Maternal Nicotinamide Riboside Enhances Postpartum Weight Loss, Juvenile Offspring Development, and Neurogenesis of Adult Offspring
Study Title - Maternal Nicotinamide Riboside Enhances Postpartum Weight Loss, Juvenile Offspring Development, and Neurogenesis of Adult Offspring
Publication: Cell Reports – January 22, 2019
Institution – University of Iowa
Lead Author & Principal Investigator - Dr. Charles Brenner, the discoverer of NR as a vitamin, Chief Scientific Advisor to ChromaDex, and lead author on the first published human clinical trial study on NIAGEN® NR. Dr. Brenner is the Roy J. Carver Chair and Head of Biochemistry at the University of Iowa.
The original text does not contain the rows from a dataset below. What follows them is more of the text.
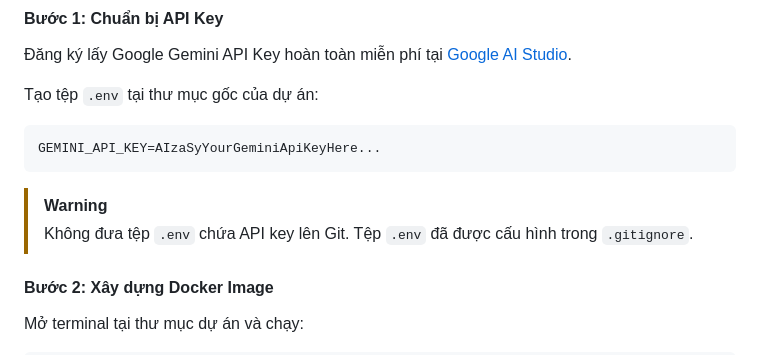
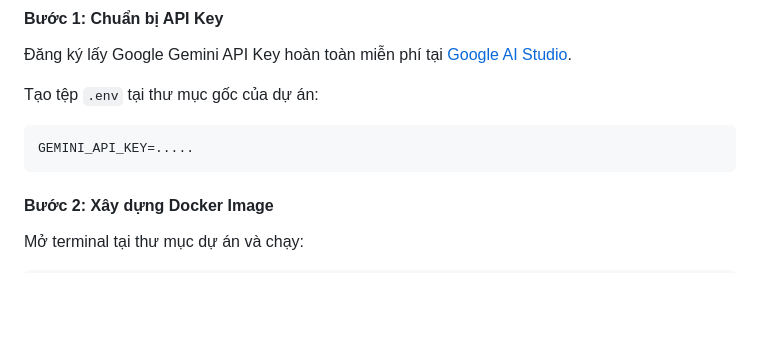
Before and after one commit to sangbv2206/PTCHTTM_DeepScientist, a Markdown page: README.md, the part around the change. GitHub-like rendering; blank space fills up the shorter version.

Commit message:
sửa README.md

````diff
--- a/README.md
+++ b/README.md
@@ -163,11 +163,8 @@ output/run_20260924_060712/
 
 Tạo tệp `.env` tại thư mục gốc của dự án:
 ```env
-GEMINI_API_KEY=AIzaSyYourGeminiApiKeyHere...
+GEMINI_API_KEY=.....
 ```
-
-> [!WARNING]
-> Không đưa tệp `.env` chứa API key lên Git. Tệp `.env` đã được cấu hình trong `.gitignore`.
 
 #### Bước 2: Xây dựng Docker Image
 Mở terminal tại thư mục dự án và chạy:
````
Study Methods – After giving birth, female rats and mice were fed a diet supplemented with NR. A control group of animals was fed the same diet without NR. Offspring nursed for three weeks and were then put on a regular diet – no offspring were supplemented with NR by the researchers. A variety of tests were conducted on mothers and offspring at the time of weaning (3 weeks old). Additional tests of physical and cognitive function were conducted in adult offspring several weeks later.
Exciting Study Results –
- The study shows that the postpartum state is a form of metabolic stress that disturbs NAD levels
- Mothers fed NR during breastfeeding in the study saw replenished NAD levels in the liver as well as increased NAD levels in the blood
NR supplementation was shown to increase lactation and change milk content and nursing behaviour
- Increases circulating levels of the lactation stimulating hormone prolactin and increases total milk production
- Increases vitamin B3 levels in milk without changing macronutrients (fat, protein, carbohydrates)
- Increases amount of time spent nursing
- Increases milk levels of BDNF, a molecule that supports survival of neurons and encourages growth development of new neurons and synapses
- NR was shown to have lasting impacts on the physical and cognitive performance of offspring
Increased physical aptitude in adult rodents was measured through a variety of tests including:
- Open field to measure of exploratory behaviour
- Rotarod to measure endurance, balance, grip, and coordination
- Beam walking to measure coordination, balance, and grip
- Increased “capacity for exploration and resiliency” in adult rodents measured through a variety of tests including:
- Light/dark test to measure anxiety and exploration
- Elevated maze to measure anxiety
- Forced swim to measure depression-like behaviour
- Morris water maze to measure spatial learning and memory
- Offspring of NR supplemented mothers had higher levels of BDNF and increased neuronal growth in parts of their brains.
Postpartum is a profound episode of metabolic stress of health significance to mothers and families. By relieving metabolic stress to the postpartum liver, nicotinamide riboside provided to rodent mothers increases lactation and induces transmission of brain-derived neurotrophic factor into milk, resulting in improved physical and neurobehavioural development of offspring, whose advantages persist into adulthood.
About NAD –
- Nicotinamide adenine dinucleotide (NAD) is a critical coenzyme found in every living cell. It is as essential to our cells as food, water and oxygen, enabling our mitochondria to produce ATP- the energy source for our body and brain.
NAD declines with age, with levels decreasing by as much as half from a person’s 40s to their 60s.*
- This decline is also affected by everyday metabolic stresses such as eating too much or drinking too much alcohol.
- Preclinical studies show a correlation between lower NAD levels and a number of challenging age-related health challenges, suggesting future studies.[5-24]*
About NIAGEN® NR –
- NIAGEN® is a cutting-edge molecule, proven to safely and effectively increase NAD levels.
- NIAGEN was the first commercially-available nicotinamide riboside ingredient, developed and brought to market by ChromaDex. Today, NIAGEN nicotinamide riboside is the key ingredient in ChromaDex’s TRU NIAGEN®, a cutting-edge supplement helping people to AGE BETTER®.